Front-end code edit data
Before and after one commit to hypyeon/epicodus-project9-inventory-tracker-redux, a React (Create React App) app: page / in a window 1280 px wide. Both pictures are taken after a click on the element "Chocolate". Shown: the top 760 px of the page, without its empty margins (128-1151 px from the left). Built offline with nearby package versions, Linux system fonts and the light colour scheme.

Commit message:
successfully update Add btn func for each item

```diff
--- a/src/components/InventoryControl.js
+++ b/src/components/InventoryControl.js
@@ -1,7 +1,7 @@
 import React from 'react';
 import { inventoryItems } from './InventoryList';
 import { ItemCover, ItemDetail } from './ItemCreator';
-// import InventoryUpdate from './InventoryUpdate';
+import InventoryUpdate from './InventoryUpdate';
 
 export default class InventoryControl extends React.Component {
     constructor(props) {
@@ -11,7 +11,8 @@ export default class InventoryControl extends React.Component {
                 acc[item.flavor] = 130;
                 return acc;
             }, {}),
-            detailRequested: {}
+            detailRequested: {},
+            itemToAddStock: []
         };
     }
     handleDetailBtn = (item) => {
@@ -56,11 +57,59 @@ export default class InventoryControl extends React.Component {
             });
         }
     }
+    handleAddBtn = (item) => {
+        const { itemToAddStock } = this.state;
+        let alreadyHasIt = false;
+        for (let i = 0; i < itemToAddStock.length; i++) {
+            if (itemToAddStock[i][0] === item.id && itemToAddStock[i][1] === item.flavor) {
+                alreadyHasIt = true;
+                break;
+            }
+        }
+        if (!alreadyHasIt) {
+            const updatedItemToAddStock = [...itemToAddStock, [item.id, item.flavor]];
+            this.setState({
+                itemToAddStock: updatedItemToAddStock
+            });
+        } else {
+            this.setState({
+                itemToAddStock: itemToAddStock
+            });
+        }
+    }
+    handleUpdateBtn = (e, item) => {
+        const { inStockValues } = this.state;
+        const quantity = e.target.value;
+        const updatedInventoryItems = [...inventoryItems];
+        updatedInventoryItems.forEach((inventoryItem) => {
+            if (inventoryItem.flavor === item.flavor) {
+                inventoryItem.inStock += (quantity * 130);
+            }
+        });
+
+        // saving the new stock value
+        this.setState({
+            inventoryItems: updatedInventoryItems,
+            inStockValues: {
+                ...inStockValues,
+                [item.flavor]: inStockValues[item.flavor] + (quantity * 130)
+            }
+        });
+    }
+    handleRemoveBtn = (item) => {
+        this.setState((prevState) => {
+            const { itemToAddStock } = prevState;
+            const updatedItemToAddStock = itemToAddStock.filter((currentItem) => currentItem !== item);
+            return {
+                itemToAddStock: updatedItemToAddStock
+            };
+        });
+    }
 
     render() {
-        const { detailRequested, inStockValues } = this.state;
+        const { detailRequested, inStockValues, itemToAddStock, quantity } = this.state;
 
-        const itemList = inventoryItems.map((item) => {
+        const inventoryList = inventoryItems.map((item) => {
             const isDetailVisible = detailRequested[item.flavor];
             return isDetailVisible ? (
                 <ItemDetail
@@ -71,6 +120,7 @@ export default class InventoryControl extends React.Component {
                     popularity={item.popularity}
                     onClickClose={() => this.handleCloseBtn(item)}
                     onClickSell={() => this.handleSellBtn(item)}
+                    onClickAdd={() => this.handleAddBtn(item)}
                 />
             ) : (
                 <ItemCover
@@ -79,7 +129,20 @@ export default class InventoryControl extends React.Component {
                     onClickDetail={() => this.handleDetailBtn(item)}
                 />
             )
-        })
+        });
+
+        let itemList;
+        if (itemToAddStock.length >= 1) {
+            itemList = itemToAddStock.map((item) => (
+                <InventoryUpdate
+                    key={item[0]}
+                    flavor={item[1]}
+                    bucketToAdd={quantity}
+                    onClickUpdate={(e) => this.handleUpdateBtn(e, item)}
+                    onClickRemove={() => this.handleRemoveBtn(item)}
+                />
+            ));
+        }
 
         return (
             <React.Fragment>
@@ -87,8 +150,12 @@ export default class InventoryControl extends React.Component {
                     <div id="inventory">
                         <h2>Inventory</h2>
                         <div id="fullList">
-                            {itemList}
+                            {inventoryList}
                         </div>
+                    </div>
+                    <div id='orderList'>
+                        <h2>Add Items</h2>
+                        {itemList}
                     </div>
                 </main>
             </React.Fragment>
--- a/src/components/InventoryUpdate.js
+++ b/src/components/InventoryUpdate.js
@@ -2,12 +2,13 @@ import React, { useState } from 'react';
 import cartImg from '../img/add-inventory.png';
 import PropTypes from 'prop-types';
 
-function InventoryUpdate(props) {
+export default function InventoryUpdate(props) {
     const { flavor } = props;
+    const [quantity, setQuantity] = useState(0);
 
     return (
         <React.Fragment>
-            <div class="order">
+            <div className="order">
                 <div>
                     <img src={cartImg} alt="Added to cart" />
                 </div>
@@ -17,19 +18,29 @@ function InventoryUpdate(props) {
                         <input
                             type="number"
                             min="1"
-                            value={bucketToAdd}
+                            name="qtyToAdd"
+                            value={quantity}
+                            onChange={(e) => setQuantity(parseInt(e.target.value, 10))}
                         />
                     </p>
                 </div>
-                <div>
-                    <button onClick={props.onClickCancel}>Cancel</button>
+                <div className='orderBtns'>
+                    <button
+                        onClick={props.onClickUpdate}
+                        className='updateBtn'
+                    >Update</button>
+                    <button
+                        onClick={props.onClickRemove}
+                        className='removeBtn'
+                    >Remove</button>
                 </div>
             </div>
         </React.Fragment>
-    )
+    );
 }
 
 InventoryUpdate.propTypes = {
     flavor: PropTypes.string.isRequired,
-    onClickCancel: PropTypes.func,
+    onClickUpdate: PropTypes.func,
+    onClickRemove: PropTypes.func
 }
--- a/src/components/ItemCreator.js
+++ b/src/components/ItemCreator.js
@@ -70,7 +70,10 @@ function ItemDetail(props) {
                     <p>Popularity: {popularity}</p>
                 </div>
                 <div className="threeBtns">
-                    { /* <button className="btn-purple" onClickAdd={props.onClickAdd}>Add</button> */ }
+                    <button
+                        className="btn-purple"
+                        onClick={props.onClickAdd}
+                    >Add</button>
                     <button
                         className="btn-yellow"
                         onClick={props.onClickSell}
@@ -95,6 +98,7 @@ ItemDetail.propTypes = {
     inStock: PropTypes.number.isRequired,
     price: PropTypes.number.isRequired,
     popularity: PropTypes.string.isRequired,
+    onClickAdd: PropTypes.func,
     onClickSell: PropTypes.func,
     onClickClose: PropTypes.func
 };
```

## AIM OF THE TASK
Across the entries above, find the lines with the string "purple" and copy them.

## YOUR SOLUTION
-                    { /* <button className="btn-purple" onClickAdd={props.onClickAdd}>Add</button> */ }
+                        className="btn-purple"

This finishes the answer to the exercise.